    Hogan, Hall and Nash changed that.

    Remember the early 90s?

    WWF and WCW were in a creative lull. The Rock n' Wrestling era was over. Ratings and event sales were down. The steroid trial hit WWF, threatening their entire company.

    Overall, wrestling was about as lame as it could get.

    Within a couple of years, Hogan joined WCW, the NWO hit and wrestling was the show to watch again.

    Fans were getting together every Monday night for Nitro parties. It was a big social event. People who normally wouldn't be caught dead watching wrestling were now hooked.

    NWO shirts were popping up in every store at the mall. The live events were selling out across the country. The video games were flying off the shelves.

    It was a great time to be a wrestling fan.

    It all started when Scott Hall walked out through the crowd on Nitro. It ended when Kevin Nash tore his quad in a WWE ring. It was six crazy years that will never be duplicated.

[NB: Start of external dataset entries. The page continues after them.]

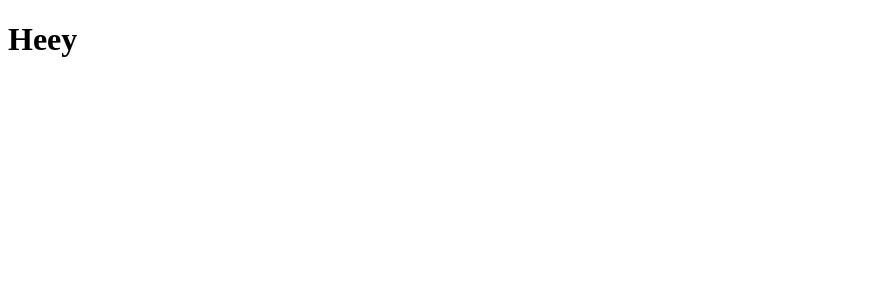
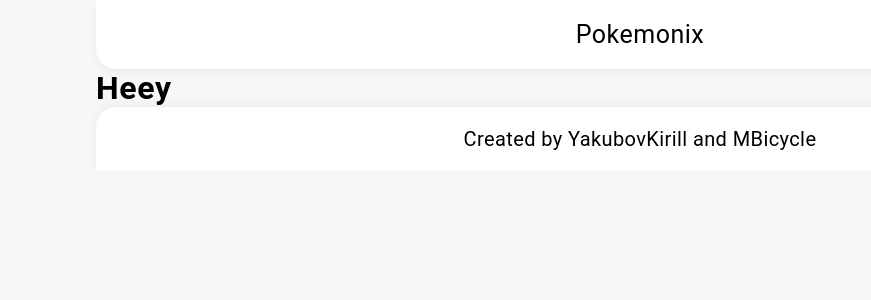
Before and after one commit to YakubovKirill/pokemon-react-ts, a React (Create React App) app in the folder pokemon-app/: page / in a window 1280 px wide. Shown: the top 300 px of the page, without its empty margins (0-871 px from the left). Built offline with nearby package versions, Linux system fonts and the light colour scheme.

Commit message:
feat: create header and footer components with style and adaptive

```diff
--- a/pokemon-app/src/App.tsx
+++ b/pokemon-app/src/App.tsx
@@ -1,10 +1,18 @@
 import React from 'react';
 import './App.css';
+import './styles/mainStyle.css'
+import './styles/footer.css'
+import { Header } from './components/Header/Header';
+import { Footer } from './components/Footer/Footer';
 
 function App() {
   return (
-    <div className="App">
-      <h1>Heey</h1>
+    <div className='f-c'>
+      <div className='wrapper'>
+        <Header />
+        <h1>Heey</h1>
+        <Footer />
+      </div>
     </div>
   );
 }
--- /dev/null
+++ b/pokemon-app/src/components/Footer/Footer.tsx
@@ -0,0 +1,8 @@
+import React from 'react'
+import '../../styles/footer.css'
+
+export const Footer: React.FC = () => (
+    <footer className='f-c'>
+        <div className='label'>Created by YakubovKirill and MBicycle</div>
+    </footer>
+)
--- /dev/null
+++ b/pokemon-app/src/components/Header/Header.tsx
@@ -0,0 +1,8 @@
+import React from 'react'
+import '../../styles/header.css'
+
+export const Header: React.FC = () => (
+  <header className='f-c'>
+    <div className='logo'>Pokemonix</div>
+  </header>
+)
--- /dev/null
+++ b/pokemon-app/src/styles/footer.css
@@ -0,0 +1,12 @@
+footer {
+  height: -webkit-max-content;
+  height: max-content;
+  border-top-left-radius: 20px;
+  border-top-right-radius: 20px;
+  background-color: #fff;
+  box-shadow: 0px -3px 10px #5858580f;
+}
+footer .label {
+  margin: 20px 10px;
+  font-size: 20px;
+}
--- /dev/null
+++ b/pokemon-app/src/styles/footer.scss
@@ -0,0 +1,14 @@
+@import 'variables';
+
+footer {
+    height: max-content;
+    border-top-left-radius: $header-footer-border-radius;
+    border-top-right-radius: $header-footer-border-radius;
+    background-color: $white-color;
+    box-shadow: 0px -3px 10px #5858580f;
+
+    .label {
+        margin: 20px 10px;
+        font-size: 20px;
+    }
+}
--- /dev/null
+++ b/pokemon-app/src/styles/header.css
@@ -0,0 +1,23 @@
+header {
+  height: -webkit-max-content;
+  height: max-content;
+  border-bottom-left-radius: 20px;
+  border-bottom-right-radius: 20px;
+  background-color: #fff;
+  box-shadow: 0px 5px 10px #5858580f;
+}
+header .logo {
+  margin: 20px 10px;
+  font-size: 30px;
+}
+
+@media screen and (max-width: 1280px) {
+  header .logo {
+    font-size: 25px;
+  }
+}
+@media screen and (max-width: 768px) {
+  header .logo {
+    font-size: 20px;
+  }
+}
--- /dev/null
+++ b/pokemon-app/src/styles/header.scss
@@ -0,0 +1,22 @@
+@import 'variables';
+
+header {
+    height: max-content;
+    border-bottom-left-radius: $header-footer-border-radius;
+    border-bottom-right-radius: $header-footer-border-radius;
+    background-color: $white-color;
+    box-shadow: 0px 5px 10px #5858580f;
+
+    .logo {
+        margin: 20px 10px;
+        font-size: $logo-font-size;
+    }
+}
+
+@media screen and (max-width: 1280px) {
+    header .logo { font-size: $logo-font-size - 5px; }
+}
+
+@media screen and (max-width: 768px) {
+    header .logo { font-size: $logo-font-size - 10px; }
+}
--- /dev/null
+++ b/pokemon-app/src/styles/mainStyle.css
@@ -0,0 +1,37 @@
+* {
+  margin: 0;
+  padding: 0;
+  font-family: "Roboto", sans-serif;
+  transition: 0.3s all ease;
+  letter-spacing: 0.02em;
+}
+
+html, body {
+  width: 100%;
+  height: 100%;
+  min-width: 300px;
+  background-color: #f7f7f7;
+}
+
+.f-c {
+  display: flex;
+  align-items: center;
+  justify-content: center;
+}
+
+.wrapper {
+  min-width: 300px;
+  max-width: 1200px;
+  width: 80%;
+}
+
+@media screen and (max-width: 1280px) {
+  .wrapper {
+    width: 85%;
+  }
+}
+@media screen and (max-width: 768px) {
+  .wrapper {
+    width: 100%;
+  }
+}
--- /dev/null
+++ b/pokemon-app/src/styles/mainStyle.scss
@@ -0,0 +1,36 @@
+@import 'variables';
+
+* {
+    margin: 0;
+    padding: 0;
+    font-family: $main-font-family;
+    transition: 0.3s all ease;
+    letter-spacing: 0.02em;
+}
+
+html, body {
+    width: 100%;
+    height: 100%;
+    min-width: $min-screen-width;
+    background-color: $body-bg-color;
+}
+
+.f-c {
+    display: flex;
+    align-items: center;
+    justify-content: center;
+}
+
+.wrapper {
+    min-width: $min-screen-width;
+    max-width: $max-container-width;
+    width: 80%;
+}
+
+@media screen and (max-width: 1280px) {
+    .wrapper { width: 85%; }
+}
+
+@media screen and (max-width: 768px) {
+    .wrapper { width: 100%; }
+}
--- /dev/null
+++ b/pokemon-app/src/styles/variables.scss
@@ -0,0 +1,9 @@
+$main-font-size: 17px;
+$main-font-family: 'Roboto', sans-serif;
+$min-screen-width: 300px;
+$max-container-width: 1200px;
+$header-footer-border-radius: 20px;
+$logo-font-size: 30px;
+
+$body-bg-color: #f7f7f7;
+$white-color: #fff;
```
Also changed, not shown: pokemon-app/src/styles/variables.css (added), 1 other file (tests, documents, lock files or other folders).
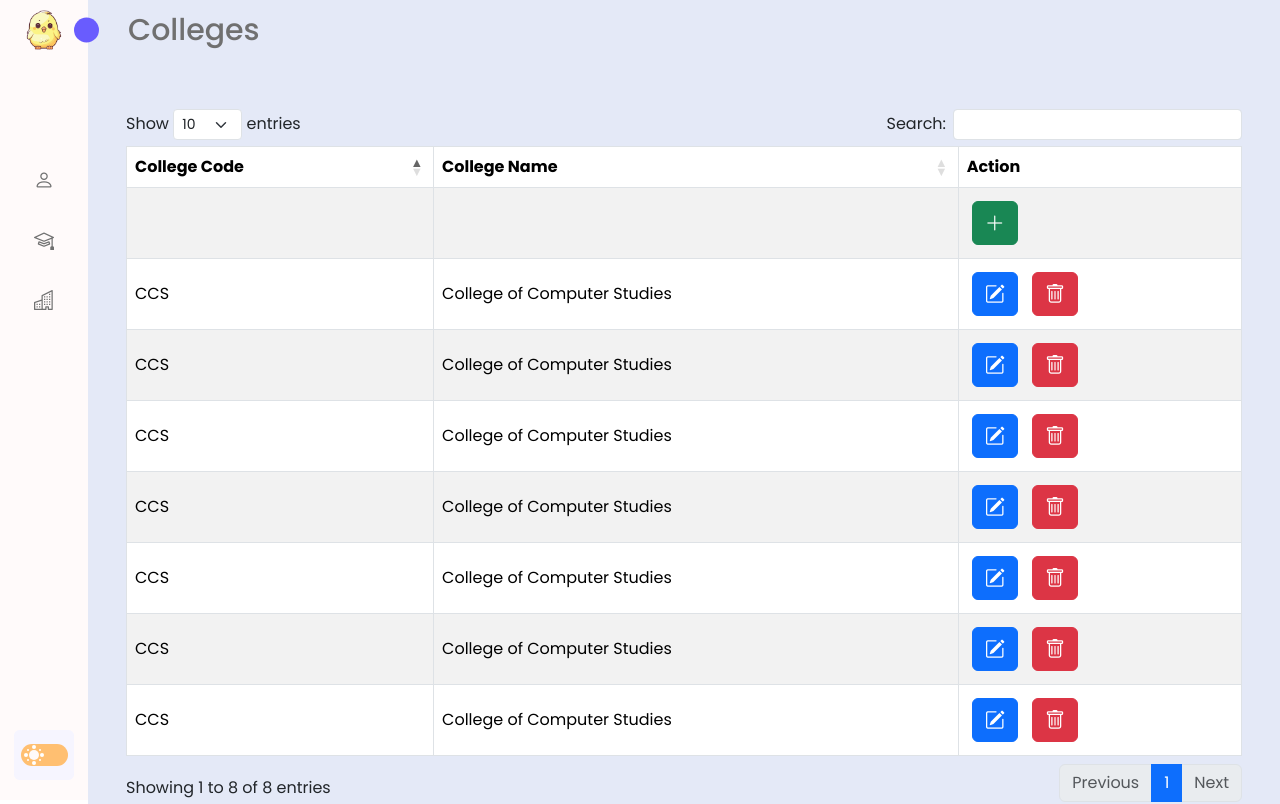
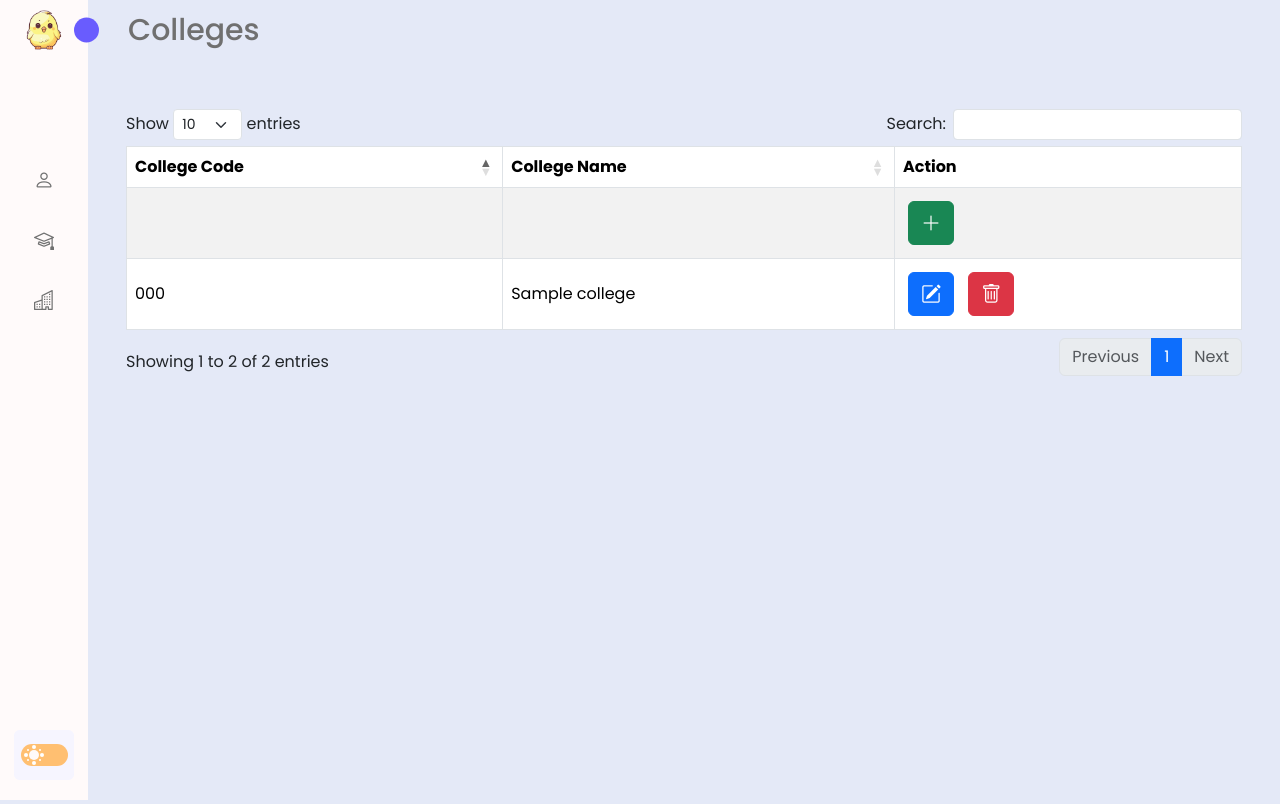
Before and after one commit to Ajman0525/Web-SSIS, a Flask app: template app/templates/colleges.html in a window 1280 px wide. Run offline with Flask 3, Linux system fonts and the light colour scheme; the template is opened without the code that fills it: most values are stand-ins (such as "Sample title", 1, 10 or a date in 2020); some libraries are stand-ins or nearby versions.

Commit message:
Connected the College page to the database

```diff
--- a/app/college/__init__.py
+++ b/app/college/__init__.py
@@ -0,0 +1,3 @@
+from flask import Blueprint
+
+from .controller import college_blueprint
--- a/app/database.py
+++ b/app/database.py
@@ -0,0 +1,16 @@
+import psycopg2
+from flask import current_app, g
+import os
+
+def get_db():
+    if 'db' not in g:
+        g.db = psycopg2.connect(current_app.config['DATABASE_URL'])
+    return g.db
+
+def close_db(e=None):
+    db = g.pop('db', None)
+    if db is not None:
+        db.close()
+
+def init_app(app):
+    app.teardown_appcontext(close_db)
--- a/app/templates/colleges.html
+++ b/app/templates/colleges.html
@@ -20,111 +20,28 @@
                 <td></td>
                 <td></td>
                 <td>
-                    <button class="btn btn-success"
-                            data-bs-toggle="modal"
-                            data-bs-target="#addCollege">
+                    <button class="btn btn-success" data-bs-toggle="modal" data-bs-target="#addCollege">
                         <i class="bi bi-plus-lg"></i>
                     </button>
                 </td>
             </tr>
+            {% for college in colleges %}
             <tr>
-                <td>CCS</td>
-                <td>College of Computer Studies</td>
+
+                <td>{{college.code}}</td>
+                <td>{{college.name}}</td>
                 <td>
                     <button class="btn btn-primary" data-bs-toggle="modal" data-bs-target="#editCollege"
-                        data-college-code="CCS" data-college-name="College of Computer Studies">
+                        data-college-code="{{college.code}}" data-college-name="{{college.name}}">
                         <i class="bi bi-pencil-square"></i>
                     </button>
                     <button class="btn btn-danger" data-bs-toggle="modal" data-bs-target="#deleteConfirmationModal"
-                        data-college-code="CCS">
+                        data-college-code="{{college.code}}">
                         <i class="bi bi-trash"></i></i>
                     </button>
                 </td>
             </tr>
-            <tr>
-                <td>CCS</td>
-                <td>College of Computer Studies</td>
-                <td>
-                    <button class="btn btn-primary" data-bs-toggle="modal" data-bs-target="#editCollege"
-                        data-college-code="CCS" data-college-name="College of Computer Studies">
-                        <i class="bi bi-pencil-square"></i>
-                    </button>
-                    <button class="btn btn-danger" data-bs-toggle="modal" data-bs-target="#deleteConfirmationModal"
-                        data-college-code="CCS">
-                        <i class="bi bi-trash"></i></i>
-                    </button>
-                </td>
-            </tr>
-            <tr>
-                <td>CCS</td>
-                <td>College of Computer Studies</td>
-                <td>
-                    <button class="btn btn-primary" data-bs-toggle="modal" data-bs-target="#editCollege"
-                        data-college-code="CCS" data-college-name="College of Computer Studies">
-                        <i class="bi bi-pencil-square"></i>
-                    </button>
-                    <button class="btn btn-danger" data-bs-toggle="modal" data-bs-target="#deleteConfirmationModal"
-                        data-college-code="CCS">
-                        <i class="bi bi-trash"></i></i>
-                    </button>
-                </td>
-            </tr>
-            <tr>
-                <td>CCS</td>
-                <td>College of Computer Studies</td>
-                <td>
-                    <button class="btn btn-primary" data-bs-toggle="modal" data-bs-target="#editCollege"
-                        data-college-code="CCS" data-college-name="College of Computer Studies">
-                        <i class="bi bi-pencil-square"></i>
-                    </button>
-                    <button class="btn btn-danger" data-bs-toggle="modal" data-bs-target="#deleteConfirmationModal"
-                        data-college-code="CCS">
-                        <i class="bi bi-trash"></i></i>
-                    </button>
-                </td>
-            </tr>
-            <tr>
-                <td>CCS</td>
-                <td>College of Computer Studies</td>
-                <td>
-                    <button class="btn btn-primary" data-bs-toggle="modal" data-bs-target="#editCollege"
-                        data-college-code="CCS" data-college-name="College of Computer Studies">
-                        <i class="bi bi-pencil-square"></i>
-                    </button>
-                    <button class="btn btn-danger" data-bs-toggle="modal" data-bs-target="#deleteConfirmationModal"
-                        data-college-code="CCS">
-                        <i class="bi bi-trash"></i></i>
-                    </button>
-                </td>
-            </tr>
-            <tr>
-                <td>CCS</td>
-                <td>College of Computer Studies</td>
-                <td>
-                    <button class="btn btn-primary" data-bs-toggle="modal" data-bs-target="#editCollege"
-                        data-college-code="CCS" data-college-name="College of Computer Studies">
-                        <i class="bi bi-pencil-square"></i>
-                    </button>
-                    <button class="btn btn-danger" data-bs-toggle="modal" data-bs-target="#deleteConfirmationModal"
-                        data-college-code="CCS">
-                        <i class="bi bi-trash"></i></i>
-                    </button>
-                </td>
-            </tr>
-            <tr>
-                <td>CCS</td>
-                <td>College of Computer Studies</td>
-                <td>
-                    <button class="btn btn-primary" data-bs-toggle="modal" data-bs-target="#editCollege"
-                        data-college-code="CCS" data-college-name="College of Computer Studies">
-                        <i class="bi bi-pencil-square"></i>
-                    </button>
-                    <button class="btn btn-danger" data-bs-toggle="modal" data-bs-target="#deleteConfirmationModal"
-                        data-college-code="CCS">
-                        <i class="bi bi-trash"></i></i>
-                    </button>
-                </td>
-            </tr>
+            {% endfor %}
         </tbody>
     </table>
 </div>
@@ -135,19 +52,20 @@
         <div class="modal-content">
 
             <div class="modal-header">
-                <h5 class="modal-title" id="addModalLabel">Register College</h5>
+                <h5 class="modal-title" id="addModalLabel">Add College</h5>
                 <button type="button" class="btn-close" data-bs-dismiss="modal" aria-label="Close"></button>
             </div>
 
             <div class="modal-body">
-                <form id="addForm">
+                <form id="addForm" method="POST" action="{{ url_for('college.register_college') }}">
                     <div class="mb-3">
                         <label for="collegeCode" class="form-label">College Code:</label>
-                        <input type="text" class="form-control" id="collegeCode" placeholder="e.g. CCS" required>
+                        <input type="text" class="form-control" id="collegeCode" name="code" placeholder="e.g. CCS"
+                            required>
                     </div>
                     <div class="mb-3">
                         <label for="collegeName" class="form-label">College Name:</label>
-                        <input type="text" class="form-control" id="collegeName"
+                        <input type="text" class="form-control" id="collegeName" name="name"
                             placeholder="e.g. College of Computer Studies" required>
                     </div>
                 </form>
@@ -162,15 +80,14 @@
 </div>
 
 <!-- ADD COLLEGE CONFIRMATION MODAL -->
-<div class="modal" id="addConfirmation" tabindex="-1" aria-labelledby="confirmationModalLabel"
-    aria-hidden="true">
+<div class="modal" id="addConfirmation" tabindex="-1" aria-labelledby="confirmationModalLabel" aria-hidden="true">
     <div class="modal-dialog modal-dialog-centered">
         <div class="modal-content">
             <div class="modal-header">
-                <h5 class="modal-title w-100" id="confirmationModalLabel">College Registered Successfully</h5>
+                <h5 class="modal-title w-100" id="confirmationModalLabel">College Added Successfully</h5>
             </div>
             <div class="modal-body">
-                <p class="mt-3">College has been successfully registered.</p>
+                <p class="mt-3">College has been added successfully.</p>
             </div>
             <div class="modal-footer justify-content-right">
                 <button type="button" class="btn btn-success" data-bs-dismiss="modal"> Confirm </button>
@@ -220,7 +137,7 @@
                 <h5 class="modal-title w-100" id="editConfirmationLabel">College Edited Successfully</h5>
             </div>
             <div class="modal-body">
-                <p class="mt-3">College data has been successfully updated.</p>
+                <p class="mt-3">College data has been updated successfully.</p>
             </div>
             <div class="modal-footer justify-content-right">
                 <button type="button" class="btn btn-success" data-bs-dismiss="modal"> Confirm </button>
@@ -235,16 +152,16 @@
     <div class="modal-dialog modal-dialog-centered">
         <div class="modal-content">
             <div class="modal-header">
-                <h5 class="modal-title w-100" id="deleteConfirmationModalLabel">College Deletion Confirmation</h5>
+                <h5 class="modal-title w-100" id="deleteConfirmationModalLabel">Confirm College Deletion</h5>
             </div>
             <div class="modal-body">
                 <p class="mt-3">
-                    Are you sure you want to delete this college data? All programs under this college will be affected.
-                    Likewise, students under those programs will also be affected.
+                   Deleting this college will remove its programs and will impact students enrolled in those programs. This action cannot be undone.
                 </p>
             </div>
             <div class="modal-footer justify-content-right">
                 <form id="deleteForm">
+                    <input type="hidden" name="code" id="deleteCode"> <!-- Hidden input -->
                     <button type="button" class="btn btn-secondary" data-bs-dismiss="modal"> Cancel </button>
                     <button type="submit" class="btn btn-danger"> Confirm </button>
                 </form>
--- a/app/templates/index.html
+++ b/app/templates/index.html
@@ -111,8 +111,8 @@
             </a>
           </li>
 
-          <li class="nav-link {% if request.endpoint == 'colleges' %}active{% endif %}">
-            <a href="{{ url_for('colleges') }}">
+          <li class="nav-link {% if request.endpoint == 'college.colleges' %}active{% endif %}">
+            <a href="{{ url_for('college.colleges') }}">
               <i class="bi bi-buildings icon"></i>
               <span class="text nav-text">Colleges</span>
             </a>
```
Also changed, not shown: app/__init__.py (+15 -3 lines), app/static/script.js (+48 -15 lines).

    In that time, the NWO did something that no other stable has ever done, and that's make watching professional wrestling a socially acceptable thing to do.